It’s nice to reminisce. Our memories are our link to the past. They are our childhood, our families, our ups and our downs. Our lived experiences have made us who we are today. Even our darkest moments are illuminated with the memories of the people who helped us through those tough times, who were there when we needed them. For many people my age our memories of the war are not of bombs and rationing but of the camaraderie, of singalongs in shelters and the feeling of belonging.
I feel blessed to live with people who grew up in the same era. We identify with each other; we have a shared experience that unites us. To many, rationing is a passage in a textbook, to us it was a way of life.
This week we had a visit from a lovely lady named Sarah. Sarah arrived with a suitcase full of memories. She spoke to us about the past, about a bygone era, an era when things were made to last and when people spent their money on items that they needed rather than wanted.
Sarah chatted to us about dairy farming, and how much it has changed over the last century, she had brought along an array of props which were passed around. We remembered them like it was yesterday.
Milking was back breaking work, there was no machinery, cows were milked by hand and the milk processed and canned by farmhands. During the war a lot of farm work was undertaken by women, they were strong women both mentally and physically. Real role models for young girls.
We had a wonderful afternoon, we have fond memories of the products brought along, I can still picture some of them in the pantry. Holding that tin of powdered milk in my hands again made me smile.

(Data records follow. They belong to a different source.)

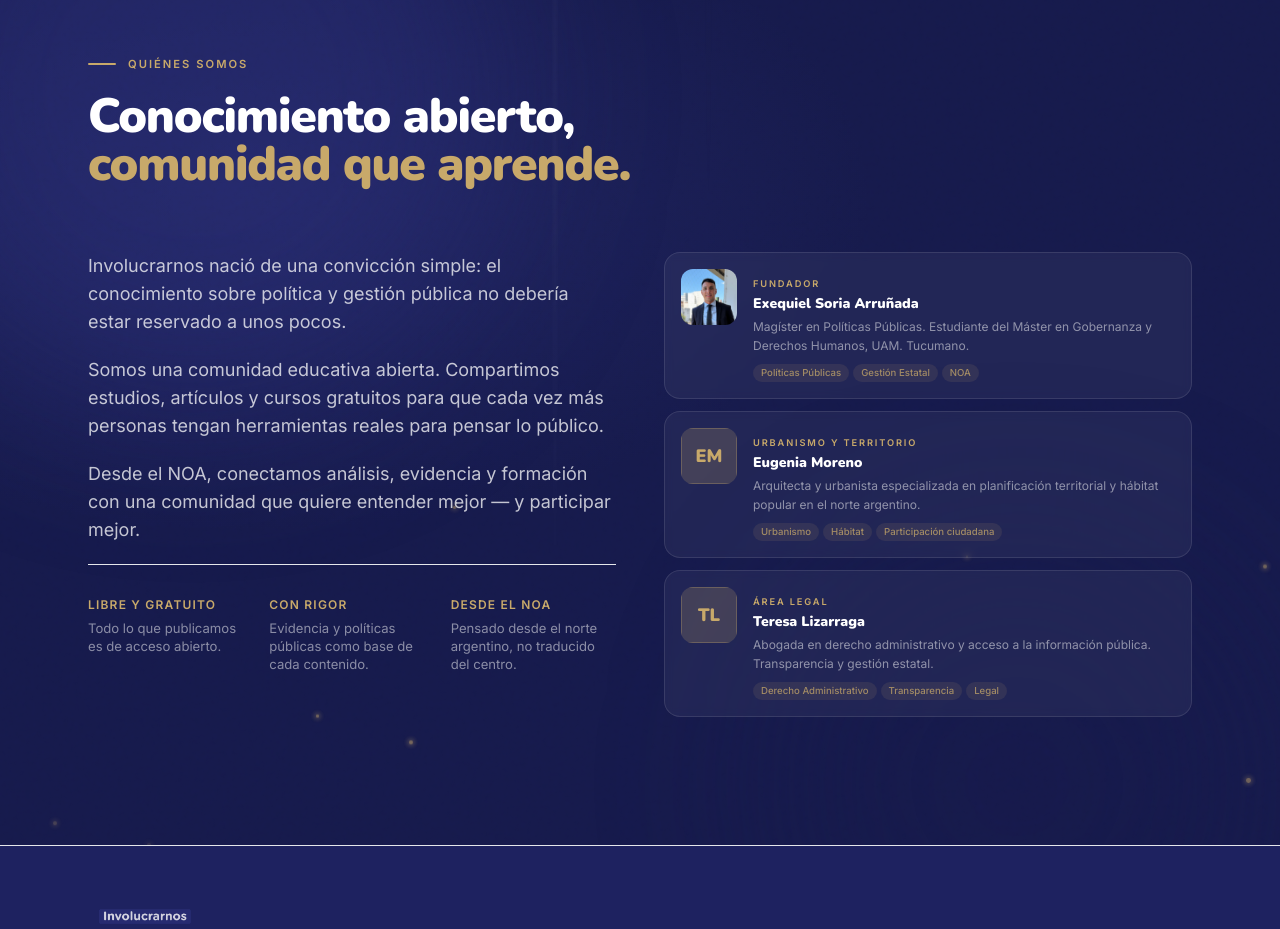
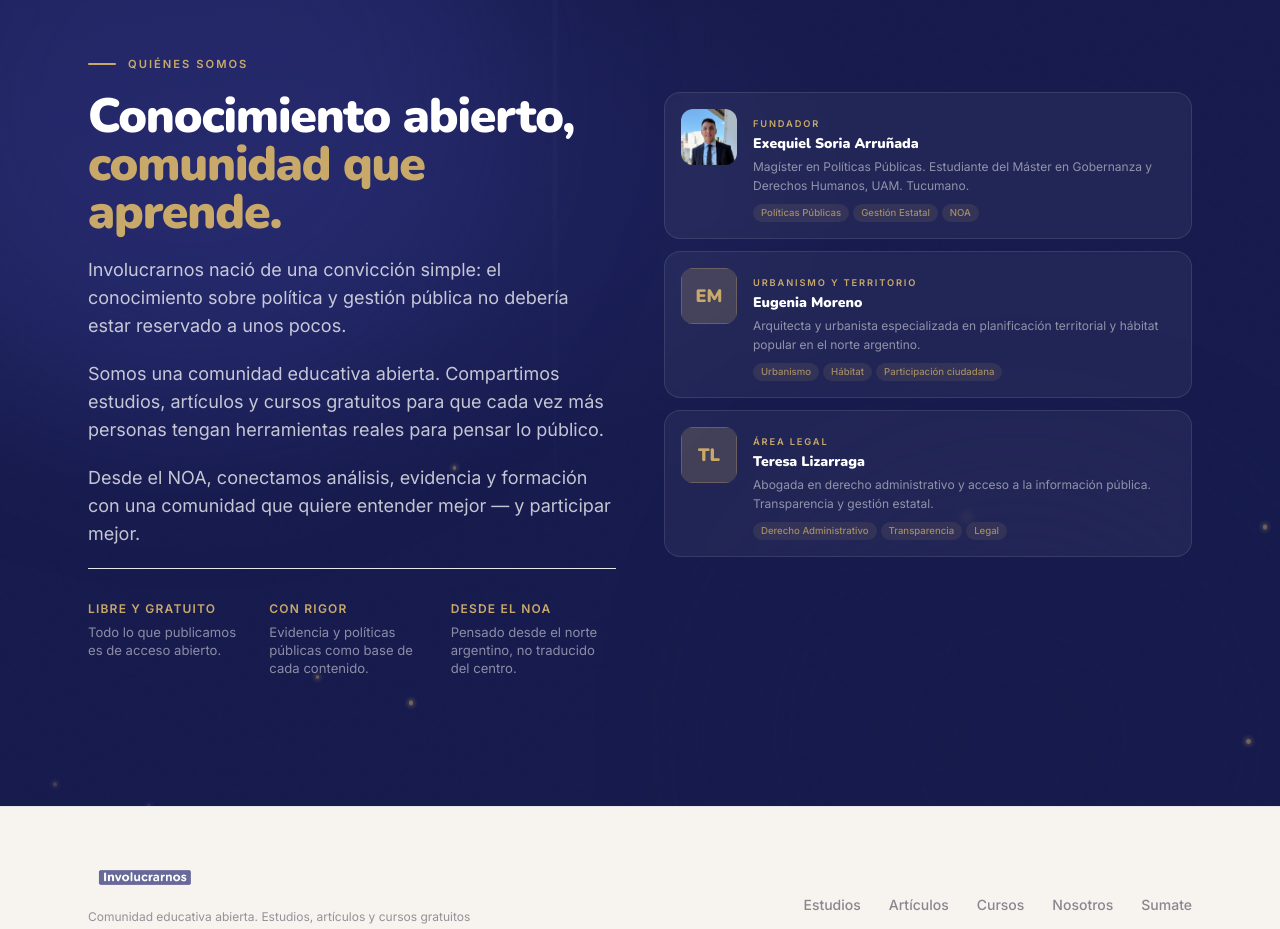
Before and after one commit to fabriziocarugatti/involucrarnos-web, a Next.js app: page / in a window 1280 px wide. Shown: the part 5380-6309 px from the top of the page. Built offline with nearby package versions, Linux system fonts and the light colour scheme.

Commit message:
feat: footer crema + tarjetas equipo alineadas al título

```diff
--- a/src/components/Footer.tsx
+++ b/src/components/Footer.tsx
@@ -7,7 +7,7 @@ export default function Footer() {
   const allLinks = [...site.nav.links, site.nav.cta]
 
   return (
-    <footer className="bg-azul-dark border-t border-white/8 py-12 md:py-14">
+    <footer className="bg-crema border-t border-black/8 py-12 md:py-14">
       <div className="max-w-6xl mx-auto px-5 md:px-6">
         <div className="flex flex-col md:flex-row items-start md:items-center justify-between gap-8">
           <div className="max-w-sm">
@@ -17,10 +17,10 @@ export default function Footer() {
                 alt={site.name}
                 width={120}
                 height={30}
-                className="h-7 w-auto object-contain mb-4 opacity-80 hover:opacity-100 transition-opacity"
+                className="h-7 w-auto object-contain mb-4 opacity-70 hover:opacity-100 transition-opacity"
               />
             </Link>
-            <p className="text-white/35 text-xs leading-relaxed">
+            <p className="text-texto/45 text-xs leading-relaxed">
               {site.footer.tagline}
             </p>
           </div>
@@ -31,7 +31,7 @@ export default function Footer() {
                 <li key={href}>
                   <Link
                     href={href}
-                    className="text-white/45 hover:text-white/85 text-sm transition-colors"
+                    className="text-texto/50 hover:text-azul-dark text-sm transition-colors font-medium"
                   >
                     {label}
                   </Link>
@@ -41,11 +41,11 @@ export default function Footer() {
           </nav>
         </div>
 
-        <div className="mt-10 pt-6 border-t border-white/8 flex flex-col md:flex-row items-center justify-between gap-3">
-          <p className="text-white/25 text-xs">
+        <div className="mt-10 pt-6 border-t border-black/8 flex flex-col md:flex-row items-center justify-between gap-3">
+          <p className="text-texto/35 text-xs">
             © {year} {site.name}. {site.footer.rights}
           </p>
-          <p className="text-white/20 text-xs">{site.location}</p>
+          <p className="text-texto/30 text-xs">{site.location}</p>
         </div>
       </div>
     </footer>
--- a/src/components/NosotrosSection.tsx
+++ b/src/components/NosotrosSection.tsx
@@ -86,21 +86,22 @@ export default function NosotrosSection() {
       <Particles count={12} />
 
       <div className="relative z-[3] max-w-6xl mx-auto px-5 md:px-6">
-        <motion.div initial="hidden" whileInView="show" viewport={{ once: true, amount: 0.3 }}
-          variants={stagger(0.05, 0.1)} className="max-w-2xl mb-14 md:mb-16"
+        <motion.span
+          initial="hidden" whileInView="show" viewport={{ once: true, amount: 0.5 }}
+          variants={fadeUp} className="eyebrow mb-5 block"
         >
-          <motion.span variants={fadeUp} className="eyebrow mb-5">{n.eyebrow}</motion.span>
-          <motion.h2 variants={fadeUp}
-            className="font-title font-black text-white text-3xl md:text-4xl lg:text-5xl leading-[1.08] tracking-tight">
-            {n.titleStart}{' '}<em className="not-italic text-dorado">{n.titleAccent}</em>
-          </motion.h2>
-        </motion.div>
+          {n.eyebrow}
+        </motion.span>
 
         <div className="grid lg:grid-cols-2 gap-10 md:gap-12 items-start">
-          {/* Left: mission */}
+          {/* Left: title + mission */}
           <motion.div initial="hidden" whileInView="show" viewport={{ once: true, amount: 0.2 }}
             variants={stagger(0.08, 0.08)} className="space-y-5"
           >
+            <motion.h2 variants={fadeUp}
+              className="font-title font-black text-white text-3xl md:text-4xl lg:text-5xl leading-[1.08] tracking-tight">
+              {n.titleStart}{' '}<em className="not-italic text-dorado">{n.titleAccent}</em>
+            </motion.h2>
             {n.paragraphs.map((p, i) => (
               <motion.p key={i} variants={fadeUp} className="text-white/75 text-base md:text-lg leading-relaxed">{p}</motion.p>
             ))}
@@ -114,7 +115,7 @@ export default function NosotrosSection() {
             </motion.ul>
           </motion.div>
 
-          {/* Right: team stack */}
+          {/* Right: team stack — arranca a la altura del título */}
           <motion.div initial="hidden" whileInView="show" viewport={{ once: true, amount: 0.15 }}
             variants={stagger(0.08, 0.1)} className="space-y-3"
           >
```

The team at Timken sat with us to listen to Sarah, they were really interested in what she had to say and after Sarah had patiently answered all our questions, the team stayed with us asking us about our experiences, we chatted the whole afternoon away; the time just flew by.
We are told that Sarah will be back again soon with her bag full of nostalgia. It’s wonderful to hear her talk but it’s equally nice to see the props, to be able to sit and hold a tin that transports me right back to my mother’s kitchen. I loved to watch her cook, I used to hand her that very tin. The days of helping mother are sadly long gone but thankfully there is a special place in my mind that I can visit, where they’ll live forever.